▶ **What to produce**
Answer with a single number, the count of lines in the material below that contain the word "role".
***
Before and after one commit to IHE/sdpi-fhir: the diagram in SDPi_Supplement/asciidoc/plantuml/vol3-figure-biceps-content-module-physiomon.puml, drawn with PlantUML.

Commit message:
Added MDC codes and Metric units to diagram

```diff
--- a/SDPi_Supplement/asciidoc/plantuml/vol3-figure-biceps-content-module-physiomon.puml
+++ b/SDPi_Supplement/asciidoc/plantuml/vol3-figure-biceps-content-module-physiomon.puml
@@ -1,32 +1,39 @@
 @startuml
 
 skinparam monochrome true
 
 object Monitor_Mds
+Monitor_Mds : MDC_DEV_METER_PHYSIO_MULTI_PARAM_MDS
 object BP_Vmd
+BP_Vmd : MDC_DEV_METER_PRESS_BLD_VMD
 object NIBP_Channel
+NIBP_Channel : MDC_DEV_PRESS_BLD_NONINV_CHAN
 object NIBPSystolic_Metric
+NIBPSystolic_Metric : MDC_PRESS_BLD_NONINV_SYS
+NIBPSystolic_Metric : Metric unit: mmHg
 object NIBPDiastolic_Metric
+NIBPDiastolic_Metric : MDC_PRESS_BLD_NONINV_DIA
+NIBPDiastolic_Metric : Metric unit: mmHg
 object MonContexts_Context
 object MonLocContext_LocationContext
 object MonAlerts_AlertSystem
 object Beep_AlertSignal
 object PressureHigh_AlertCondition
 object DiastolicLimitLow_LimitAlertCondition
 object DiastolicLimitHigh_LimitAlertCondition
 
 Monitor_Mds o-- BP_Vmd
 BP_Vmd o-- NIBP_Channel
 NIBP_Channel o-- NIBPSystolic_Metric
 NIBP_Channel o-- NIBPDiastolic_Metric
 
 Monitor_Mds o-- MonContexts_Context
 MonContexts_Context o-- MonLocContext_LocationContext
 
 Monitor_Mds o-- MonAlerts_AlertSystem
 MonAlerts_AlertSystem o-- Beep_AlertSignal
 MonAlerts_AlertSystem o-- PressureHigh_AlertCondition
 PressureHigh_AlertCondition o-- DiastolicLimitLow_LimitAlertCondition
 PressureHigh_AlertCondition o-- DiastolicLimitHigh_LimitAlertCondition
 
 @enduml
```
***
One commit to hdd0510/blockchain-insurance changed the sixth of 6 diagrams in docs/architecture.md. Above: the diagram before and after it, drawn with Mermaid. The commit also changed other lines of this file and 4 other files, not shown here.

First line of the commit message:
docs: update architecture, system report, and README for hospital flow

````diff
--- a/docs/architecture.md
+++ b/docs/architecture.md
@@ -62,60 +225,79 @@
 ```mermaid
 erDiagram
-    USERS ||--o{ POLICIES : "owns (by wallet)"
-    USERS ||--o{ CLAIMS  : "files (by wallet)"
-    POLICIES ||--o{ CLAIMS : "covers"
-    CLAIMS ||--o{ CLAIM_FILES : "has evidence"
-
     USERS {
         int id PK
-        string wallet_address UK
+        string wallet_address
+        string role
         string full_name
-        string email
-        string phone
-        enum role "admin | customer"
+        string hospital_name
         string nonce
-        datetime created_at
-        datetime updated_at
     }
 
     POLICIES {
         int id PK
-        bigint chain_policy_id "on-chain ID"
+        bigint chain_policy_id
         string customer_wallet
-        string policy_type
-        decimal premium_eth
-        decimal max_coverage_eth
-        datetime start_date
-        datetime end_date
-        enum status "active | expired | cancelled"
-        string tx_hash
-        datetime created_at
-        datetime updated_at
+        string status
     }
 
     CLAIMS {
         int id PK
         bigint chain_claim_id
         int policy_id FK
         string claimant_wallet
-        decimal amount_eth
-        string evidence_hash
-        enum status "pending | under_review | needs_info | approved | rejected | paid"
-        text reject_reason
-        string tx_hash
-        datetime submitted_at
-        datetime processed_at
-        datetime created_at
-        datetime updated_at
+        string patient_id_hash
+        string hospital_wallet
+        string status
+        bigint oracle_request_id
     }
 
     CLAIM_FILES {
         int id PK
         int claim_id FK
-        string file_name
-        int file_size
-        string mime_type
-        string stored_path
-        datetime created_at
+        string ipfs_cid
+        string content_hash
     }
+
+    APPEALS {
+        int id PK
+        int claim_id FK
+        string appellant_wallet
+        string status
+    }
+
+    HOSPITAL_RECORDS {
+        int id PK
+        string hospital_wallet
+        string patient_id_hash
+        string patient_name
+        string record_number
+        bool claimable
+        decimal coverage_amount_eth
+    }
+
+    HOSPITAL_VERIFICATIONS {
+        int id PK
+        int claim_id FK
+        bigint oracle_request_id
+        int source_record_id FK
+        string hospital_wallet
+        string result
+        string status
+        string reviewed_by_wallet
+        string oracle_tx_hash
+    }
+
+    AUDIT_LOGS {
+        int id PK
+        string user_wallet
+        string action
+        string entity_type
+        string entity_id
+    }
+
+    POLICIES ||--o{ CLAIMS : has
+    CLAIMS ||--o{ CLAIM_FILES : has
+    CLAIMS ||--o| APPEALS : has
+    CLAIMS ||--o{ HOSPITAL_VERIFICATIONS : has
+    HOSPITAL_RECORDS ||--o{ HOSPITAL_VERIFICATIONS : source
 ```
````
***
▶ **Exercise output**
2